‘Can I be completely honest with you?’
Conversations that start like this can go one of two ways: they can leave you feeling deflated or they can spur you on to greater things. My friend D doesn’t shy away from difficult conversations. She’s the one who tells it straight when you ask for her opinion. She’s also the one who gives you her undivided attention and support when you need it. And the best home-made scones.
‘I think it’s time DIY Woman spread her wings,’ she said.
She went on to list the events of my life over the past decade: divorce, recovery from serious injury, the realisation of a long-held dream to live six months in France, full-time study, and a new career as a writer.
You have reinvented yourself. That’s what you should be writing about.
Looking back over the DIY Woman posts of the past four years, I can see what she means. The website – established to help guide women through the early stages of separation and divorce to the happy-ever-after – has evolved into a much wider discussion about life at any age.
My first tentative steps into the blogging world coincided with my voyage to another land: a land of baguettes, bad coffee and bonhomie. My six months’ stay in France – with no commitments other than those to my absent host families and their animals – gave me time for introspection. It also gave me the time to work on my website.
A lot of thought went into the design of the DIY Woman logo.
I wanted a retro look to suit my original vision of a purely monochrome palette à la theminimalists.com. My friend Waz designed the logo to resemble the keys of an old-fashioned typewriter, with the archetypal DIY Woman incorporated into the O.
I wanted a smart, sassy, capable woman with a retro vibe to match the black and white theme.
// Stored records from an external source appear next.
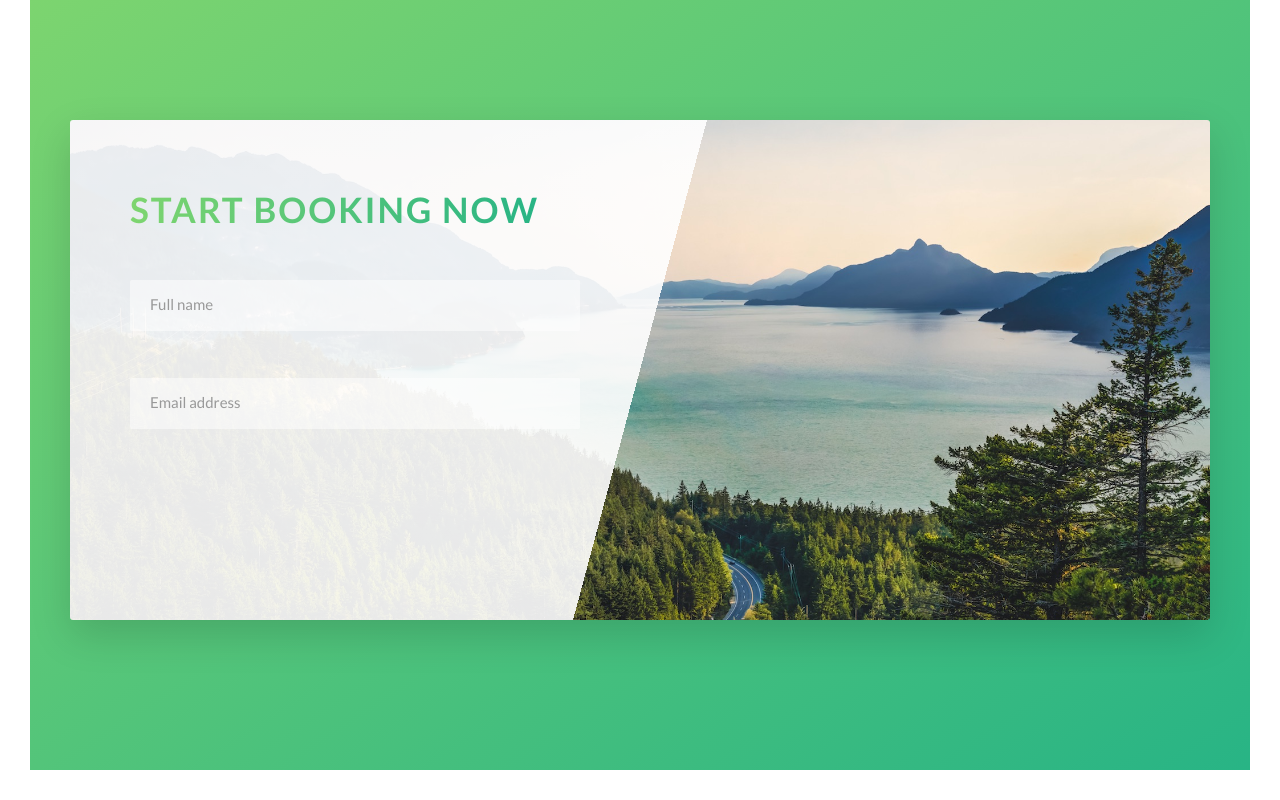
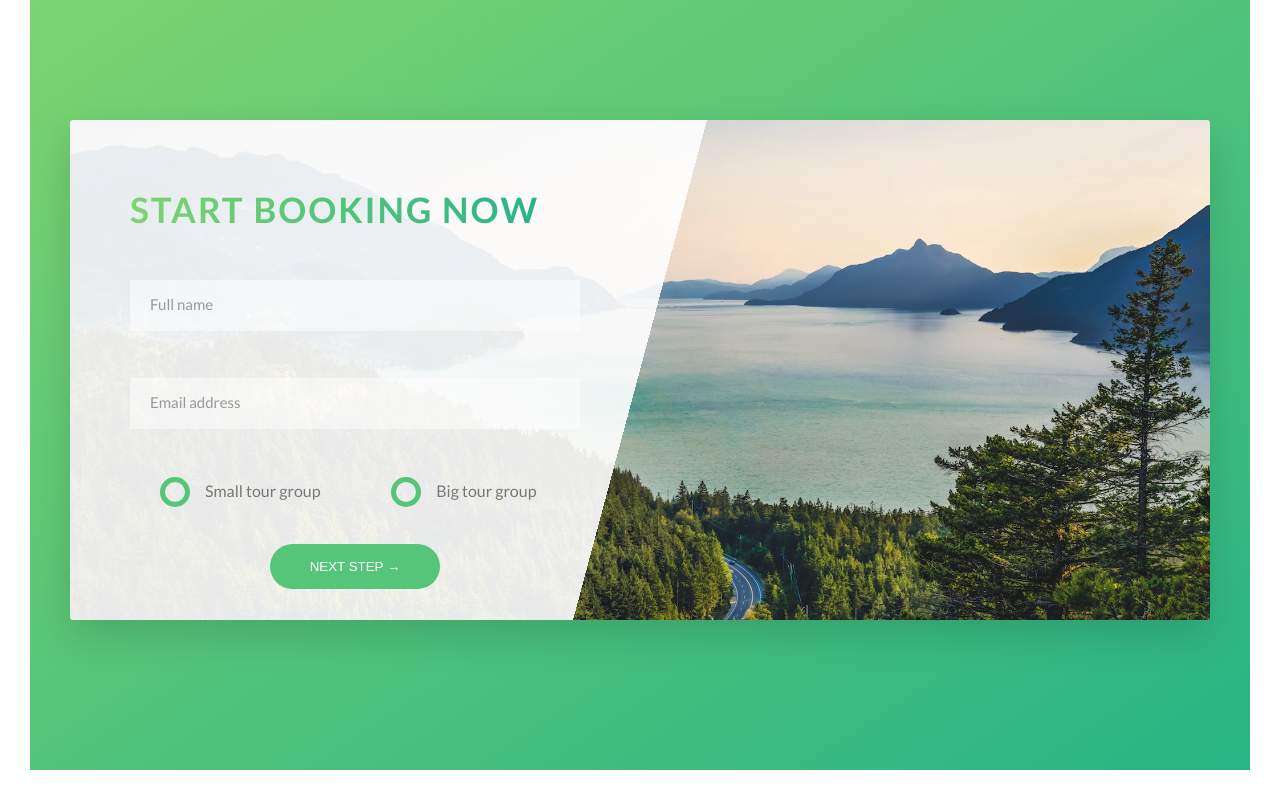
Before and after one commit to BuneZT/Natours, a website: page index.html in a window 1280 px wide. Shown: the part 4481-5281 px from the top of the page. Drawn offline with Linux system fonts and the light colour scheme.

Commit message:
Finishing booking form

```diff
--- a/index.html
+++ b/index.html
@@ -284,6 +284,27 @@
                             <input type="email" class="form__input" placeholder="Email address" required id="email">
                             <label for="email" class="form__label">Email address</label>
                         </div>
+
+                        <div class="form__group u-margin-bottom-medium">
+                            <div class="form__radio-group">
+                                <input type="radio" class="form__radio-input" id="small" name="size">
+                                <label class="form__radio-label" for="small">
+                                    <span class="form__radio-button"></span>
+                                    Small tour group
+                                </label>
+                            </div>
+                            <div class="form__radio-group">
+                                <input type="radio" class="form__radio-input" id="big" name="size">
+                                <label class="form__radio-label" for="big">
+                                    <span class="form__radio-button"></span>
+                                    Big tour group
+                                </label>
+                            </div>
+                        </div>
+
+                        <div class="form__group u-center-text">
+                            <button class="btn btn--green">Next step &rarr;</button>
+                        </div>
                     </form>
                 </div>
             </div>
--- a/sass/base/_utils.scss
+++ b/sass/base/_utils.scss
@@ -1,19 +1,19 @@
 .u-center-text {
-  text-align: center;
+  text-align: center !important;
 }
 
 .u-margin-bottom-small {
-  margin-bottom: 1.5rem;
+  margin-bottom: 1.5rem !important;
 }
 
 .u-margin-bottom-medium {
-  margin-bottom: 4rem;
+  margin-bottom: 4rem !important;
 }
 
 .u-margin-bottom-big {
-  margin-bottom: 8rem;
+  margin-bottom: 8rem !important;
 }
 
 .u-margin-top-big {
-  margin-top: 8rem;
+  margin-top: 8rem !important;
 }
--- a/sass/components/_button.scss
+++ b/sass/components/_button.scss
@@ -2,6 +2,7 @@
 
 
 .btn {
+  &,
   &:link,
   &:visited {
     text-transform: uppercase;
@@ -11,6 +12,8 @@
     border-radius: 10rem;
     transition: all .2s;
     position: relative;
+    border: none;
+    cursor: pointer;
   }
 
   &:hover {
--- a/sass/components/_form.scss
+++ b/sass/components/_form.scss
@@ -17,6 +17,7 @@
     border-bottom: 3px solid transparent;
     width: 100%;
     display: block;
+    transition: all .3s;
 
     &:focus {
       outline: none;
@@ -43,7 +44,7 @@
     margin-left: 2rem;
     margin-top: .7rem;
     display: block;
-    transition: all .3s;
+    transition: all .1s;
   }
 
   &__input:placeholder-shown + &__label {
@@ -52,4 +53,53 @@
     translate: 0 -4rem;
 
   }
+
+  &__radio-group {
+    width: 49%;
+    display: inline-block;
+    text-align: center;
+  }
+
+  &__radio-label {
+    font-size: $default-font-size;
+    cursor: pointer;
+    position: relative;
+    padding-left: 4.5rem;
+  }
+
+  &__radio-input {
+    display: none
+  }
+
+  &__radio-button {
+    height: 3rem;
+    width: 3rem;
+    border: 5px solid $color-primary;
+    border-radius: 50%;
+    display: inline-block;
+    position: absolute;
+    left: 0;
+    top: -.4rem;
+
+    &::after {
+      content: "";
+      display: block;
+      height: 1rem;
+      width: 1rem;
+      border-radius: 50%;
+      position: absolute;
+      top: 50%;
+      left: 50%;
+      translate: -50% -50%;
+      background-color: $color-primary;
+      opacity: 0;
+      transition: opacity .2s;
+    }
+
+  }
+
+  &__radio-input:checked ~ &__radio-label &__radio-button::after {
+    opacity: 1;
+
+  }
 }
```
Also changed, not shown: style.css.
An engaged and thoughtful listener who wasn’t afraid to make her voice heard; a monochrome image with a splash of red lipstick that made sure she would never fade to grey.
A friend recently expressed some concern about the faint whiff of 30s subservient housewife about her. But Australian women in the 1930s were breaking out of their traditional roles at a rate of knots. They were entering politics and joining the full-time workforce in growing numbers. They were even getting themselves a university education.
For me, DIY Woman represents the can-do attitude demonstrated by these women and those who have come after them. My own mother studied microbiology at university in the late 1940s. She worked with Weary Dunlop in her early 20s. She didn’t think she was anything special. But she was the first of a line of university educated women, of whom my sister and I are the fortunate second wave.
I have recently gone back to university after an absence of three decades.
It has been one of the most stimulating, worthwhile and financially rewarding decisions I ever made. It never occurred to me I couldn’t or shouldn’t do it. Whether by accident or design, my mother managed to instil in me the self-belief that made it possible.
I remember in my first week at uni the second time round, sharing a table in the caf with two of my cohort. They were drinking coffee and bemoaning the ageing process. ‘I’m going to be 24 in a week’s time,’ sighed one. ‘I’ve just turned 28 and it’s been all downhill,’ groaned the other.
I burst out laughing. ‘Sorry to eavesdrop, but I’ve just had the two best years of my life.’ We went on to have a rollicking discussion about the concept of growing better, not older. By the time we left for class, I think I had convinced them that life was not a downhill slide after the age of 27.
My evolution from married caterer to unmarried writer, from novice traveller to French long-stay resident, from DIY wannabe to DIY Woman is so much more than the story of surviving divorce. It’s about thriving and wanting the same for those I care about; about forming new relationships and nurturing old ones; about engaging with the world around me.
DIY Woman is one of the ways I do this.
Your feedback tells me I’m writing on topics that connect with you and I’d love to hear more about what interests you. I plan to write on issues that engage me, such as changing course later in life; raising boys to be good men; books and writing: reality television. Yes, it’s an eclectic list and I would welcome your suggestions. Communication is one of the most important ways we can gain insight into one another and make ourselves heard.
DIY Woman’s evolution over the past four years has brought about some changes. There will be less emphasis on separation and divorce, and more on the trying-to-live-your-best-life than the living-happily-ever-after. The process of creating a new tagline has begun.
Today’s DIY Woman is about being mindful that our time on earth is finite and making the most of it. And when her resolve falters, this DIY Woman can rely on the support of friends like D to make sure she stays on track.